BEGIN Task input

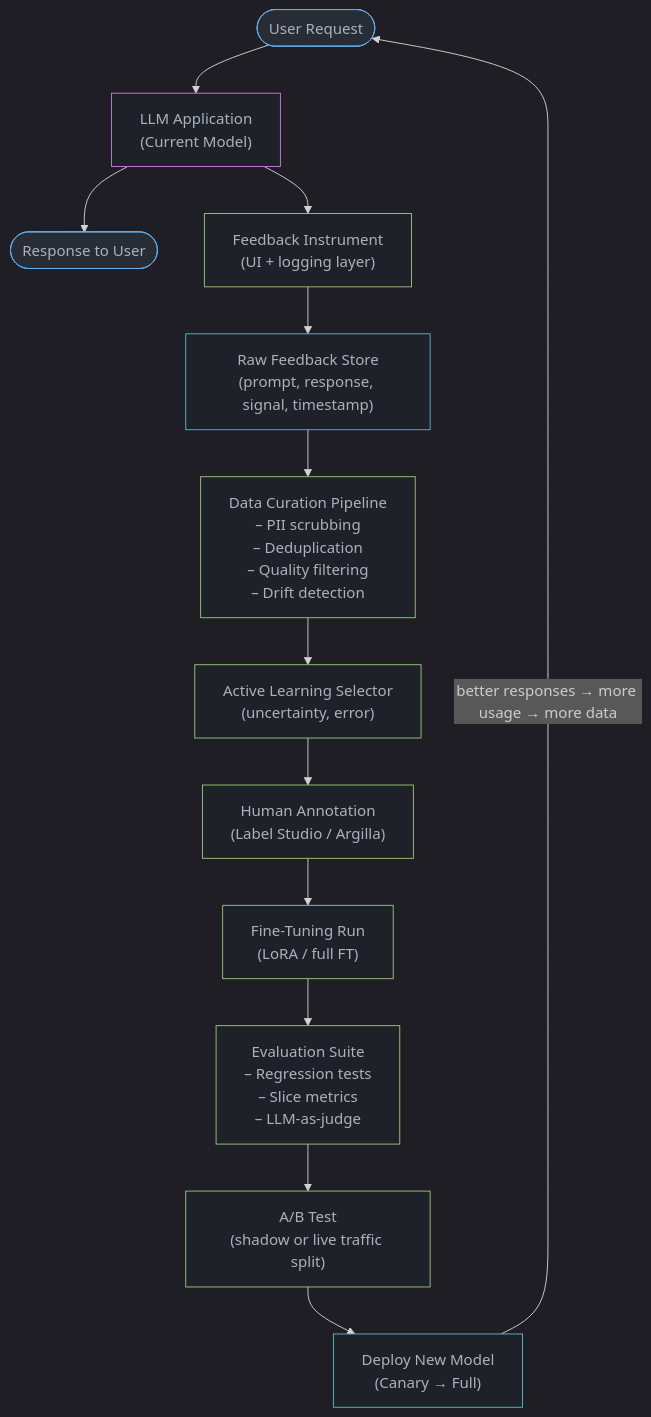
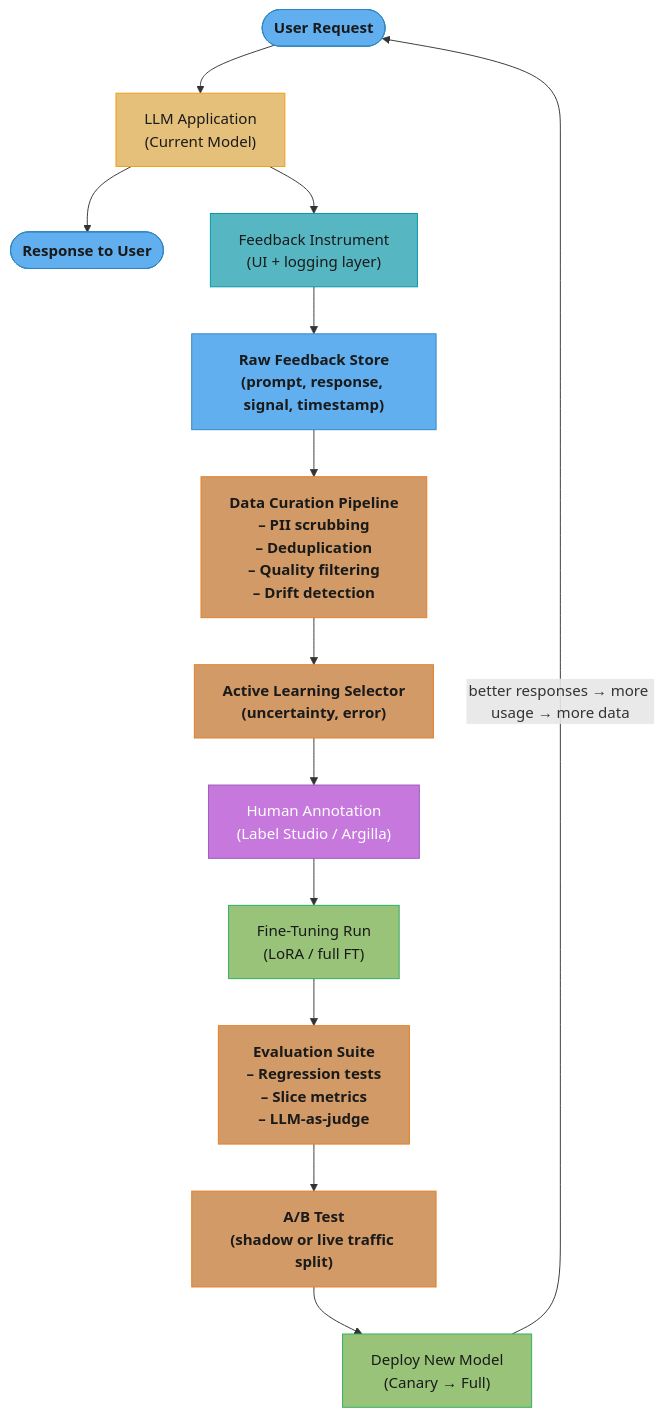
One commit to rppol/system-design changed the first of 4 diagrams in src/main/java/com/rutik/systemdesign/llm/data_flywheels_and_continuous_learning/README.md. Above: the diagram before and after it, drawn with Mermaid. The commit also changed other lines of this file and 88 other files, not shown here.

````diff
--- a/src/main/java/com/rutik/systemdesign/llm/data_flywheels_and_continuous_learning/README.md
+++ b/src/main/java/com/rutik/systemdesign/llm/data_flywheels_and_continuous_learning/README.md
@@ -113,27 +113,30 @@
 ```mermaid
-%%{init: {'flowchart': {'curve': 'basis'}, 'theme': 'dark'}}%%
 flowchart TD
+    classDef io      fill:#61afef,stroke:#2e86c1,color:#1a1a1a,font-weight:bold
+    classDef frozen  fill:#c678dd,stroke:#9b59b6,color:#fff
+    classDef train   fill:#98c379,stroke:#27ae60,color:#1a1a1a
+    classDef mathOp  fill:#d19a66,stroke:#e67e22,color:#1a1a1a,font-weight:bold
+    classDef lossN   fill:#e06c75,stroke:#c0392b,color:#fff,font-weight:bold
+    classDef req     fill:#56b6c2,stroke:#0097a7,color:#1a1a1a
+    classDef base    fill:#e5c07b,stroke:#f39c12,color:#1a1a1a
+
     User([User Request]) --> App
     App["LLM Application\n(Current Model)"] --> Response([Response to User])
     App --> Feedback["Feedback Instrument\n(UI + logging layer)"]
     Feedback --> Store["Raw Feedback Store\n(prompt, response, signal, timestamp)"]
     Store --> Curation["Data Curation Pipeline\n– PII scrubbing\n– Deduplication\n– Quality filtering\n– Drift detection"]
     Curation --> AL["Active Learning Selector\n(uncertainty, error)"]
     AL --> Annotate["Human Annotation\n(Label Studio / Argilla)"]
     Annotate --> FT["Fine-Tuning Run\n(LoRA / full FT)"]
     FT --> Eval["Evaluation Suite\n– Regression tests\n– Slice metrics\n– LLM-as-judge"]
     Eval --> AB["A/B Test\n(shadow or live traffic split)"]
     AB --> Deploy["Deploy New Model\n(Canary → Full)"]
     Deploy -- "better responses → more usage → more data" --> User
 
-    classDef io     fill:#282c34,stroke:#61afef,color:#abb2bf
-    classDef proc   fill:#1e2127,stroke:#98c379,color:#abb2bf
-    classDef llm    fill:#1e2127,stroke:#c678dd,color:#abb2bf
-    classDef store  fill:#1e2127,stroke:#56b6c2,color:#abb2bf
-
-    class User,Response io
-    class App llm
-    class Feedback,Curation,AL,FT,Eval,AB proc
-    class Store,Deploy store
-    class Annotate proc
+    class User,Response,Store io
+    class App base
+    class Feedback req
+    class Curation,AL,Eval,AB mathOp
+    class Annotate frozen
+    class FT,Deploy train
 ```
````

END Task input
BEGIN Task input

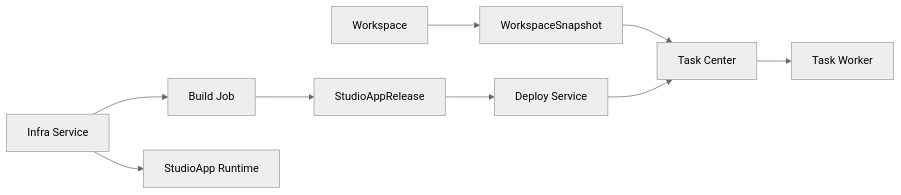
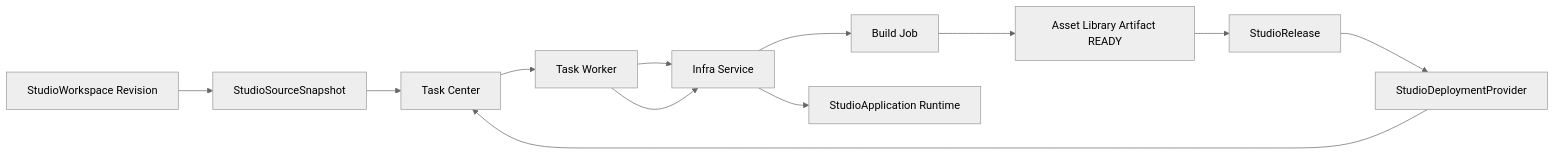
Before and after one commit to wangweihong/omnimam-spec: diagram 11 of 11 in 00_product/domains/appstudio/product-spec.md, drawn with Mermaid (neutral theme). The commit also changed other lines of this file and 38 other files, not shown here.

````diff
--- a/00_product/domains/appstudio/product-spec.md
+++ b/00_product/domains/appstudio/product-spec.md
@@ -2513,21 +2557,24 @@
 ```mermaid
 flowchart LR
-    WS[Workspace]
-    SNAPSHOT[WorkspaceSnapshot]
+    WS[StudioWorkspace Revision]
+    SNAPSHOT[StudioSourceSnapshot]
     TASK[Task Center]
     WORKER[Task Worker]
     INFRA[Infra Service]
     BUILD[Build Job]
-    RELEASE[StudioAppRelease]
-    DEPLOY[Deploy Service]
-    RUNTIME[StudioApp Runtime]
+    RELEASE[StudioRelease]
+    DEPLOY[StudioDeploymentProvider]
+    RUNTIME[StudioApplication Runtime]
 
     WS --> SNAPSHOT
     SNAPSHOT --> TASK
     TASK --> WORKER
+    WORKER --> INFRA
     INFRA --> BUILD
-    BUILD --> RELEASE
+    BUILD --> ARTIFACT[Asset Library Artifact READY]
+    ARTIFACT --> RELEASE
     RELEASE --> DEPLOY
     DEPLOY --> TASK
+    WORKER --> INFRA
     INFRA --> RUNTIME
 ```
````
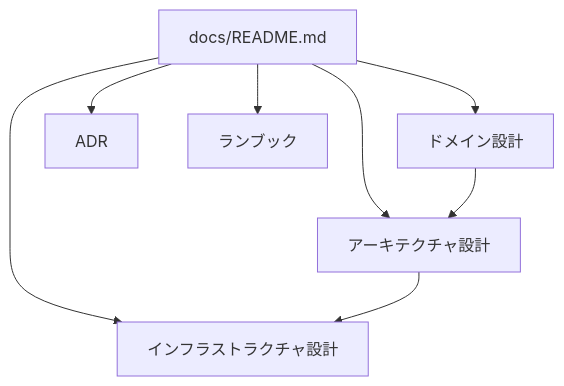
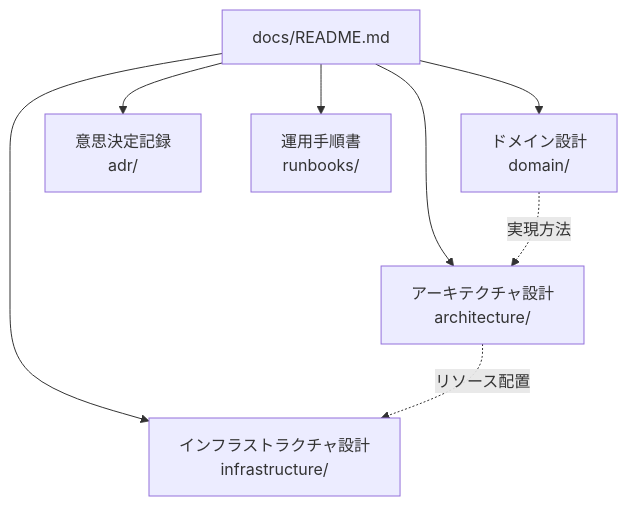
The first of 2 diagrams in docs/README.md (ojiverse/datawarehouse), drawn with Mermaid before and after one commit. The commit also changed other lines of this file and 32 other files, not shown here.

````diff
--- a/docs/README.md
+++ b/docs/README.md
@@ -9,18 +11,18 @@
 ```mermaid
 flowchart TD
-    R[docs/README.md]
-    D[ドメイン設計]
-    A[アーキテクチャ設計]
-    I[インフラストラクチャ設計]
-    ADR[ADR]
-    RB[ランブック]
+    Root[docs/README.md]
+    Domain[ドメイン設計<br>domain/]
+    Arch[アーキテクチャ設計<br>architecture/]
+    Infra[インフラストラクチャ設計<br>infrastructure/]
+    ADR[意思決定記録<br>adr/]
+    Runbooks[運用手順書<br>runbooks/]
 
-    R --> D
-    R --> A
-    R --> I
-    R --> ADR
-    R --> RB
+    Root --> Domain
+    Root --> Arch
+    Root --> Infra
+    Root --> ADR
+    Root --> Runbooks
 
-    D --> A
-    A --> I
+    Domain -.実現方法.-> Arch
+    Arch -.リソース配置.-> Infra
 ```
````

END Task input
BEGIN Task input

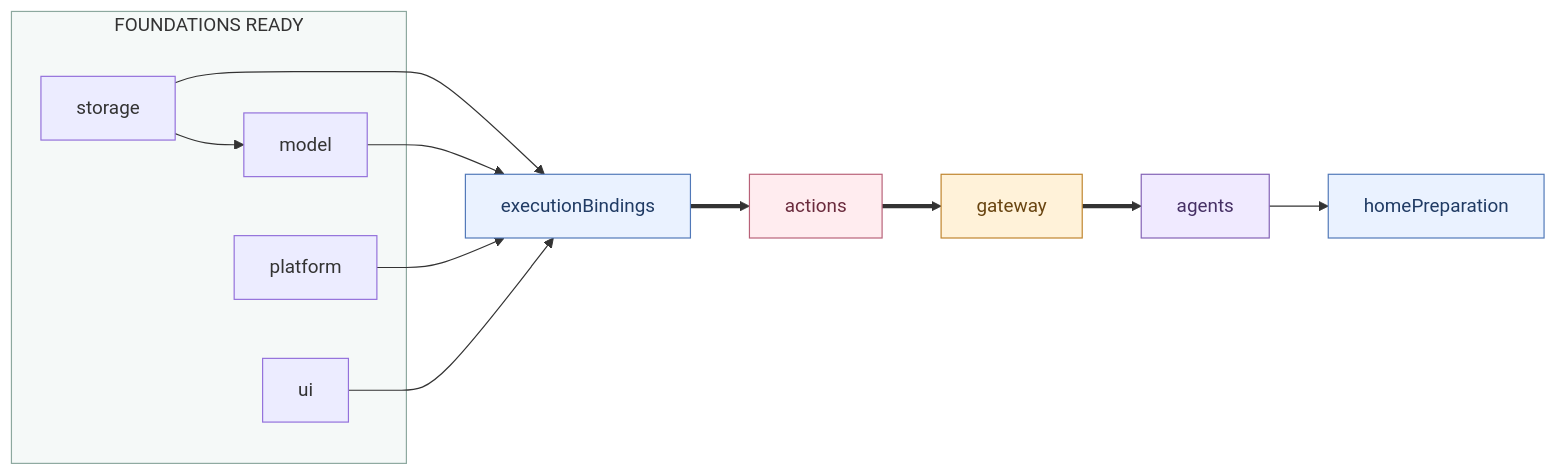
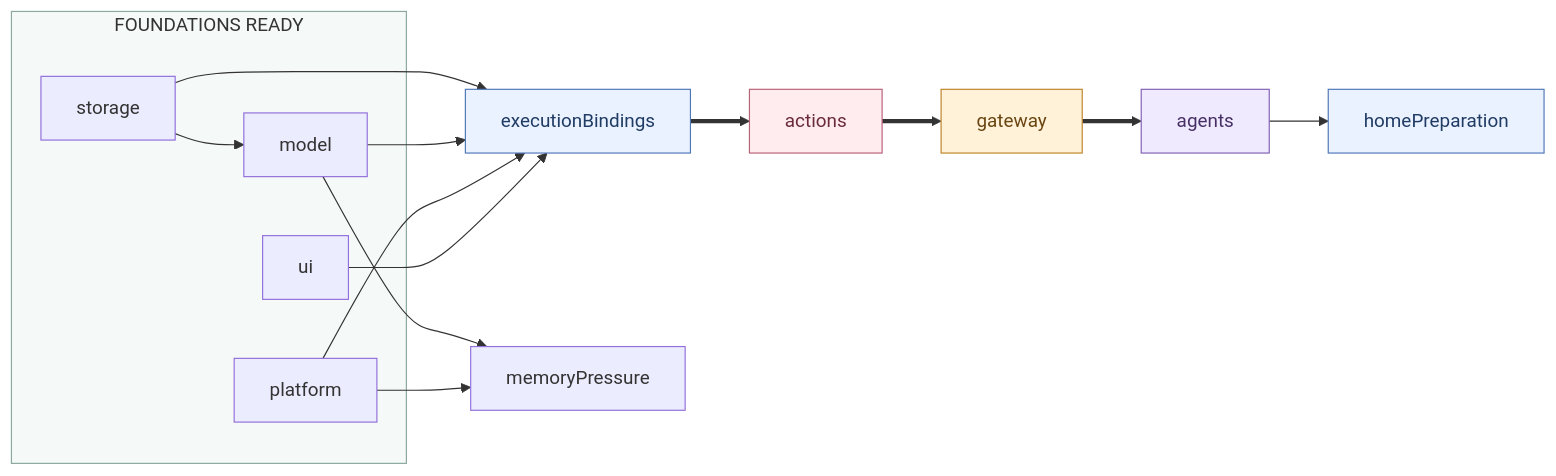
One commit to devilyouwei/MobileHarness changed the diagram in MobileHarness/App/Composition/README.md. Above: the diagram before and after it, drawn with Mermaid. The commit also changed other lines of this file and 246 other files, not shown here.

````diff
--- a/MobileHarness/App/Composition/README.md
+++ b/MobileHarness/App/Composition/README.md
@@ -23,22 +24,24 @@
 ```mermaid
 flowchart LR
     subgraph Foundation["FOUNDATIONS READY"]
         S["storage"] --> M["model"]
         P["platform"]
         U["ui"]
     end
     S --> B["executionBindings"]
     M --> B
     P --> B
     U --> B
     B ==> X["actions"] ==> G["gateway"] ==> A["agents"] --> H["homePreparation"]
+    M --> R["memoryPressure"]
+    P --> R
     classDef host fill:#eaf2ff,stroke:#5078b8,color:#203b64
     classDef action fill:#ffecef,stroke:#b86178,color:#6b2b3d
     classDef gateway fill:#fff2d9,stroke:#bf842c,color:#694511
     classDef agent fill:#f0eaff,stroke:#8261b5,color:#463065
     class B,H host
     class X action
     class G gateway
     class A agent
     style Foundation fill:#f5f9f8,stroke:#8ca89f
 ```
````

END Task input

:: Exercise requirements ::
Of the lines above, copy each that contains "Root".

:: Task response ::
+    Root[docs/README.md]
+    Root --> Domain
+    Root --> Arch
+    Root --> Infra
+    Root --> ADR
+    Root --> Runbooks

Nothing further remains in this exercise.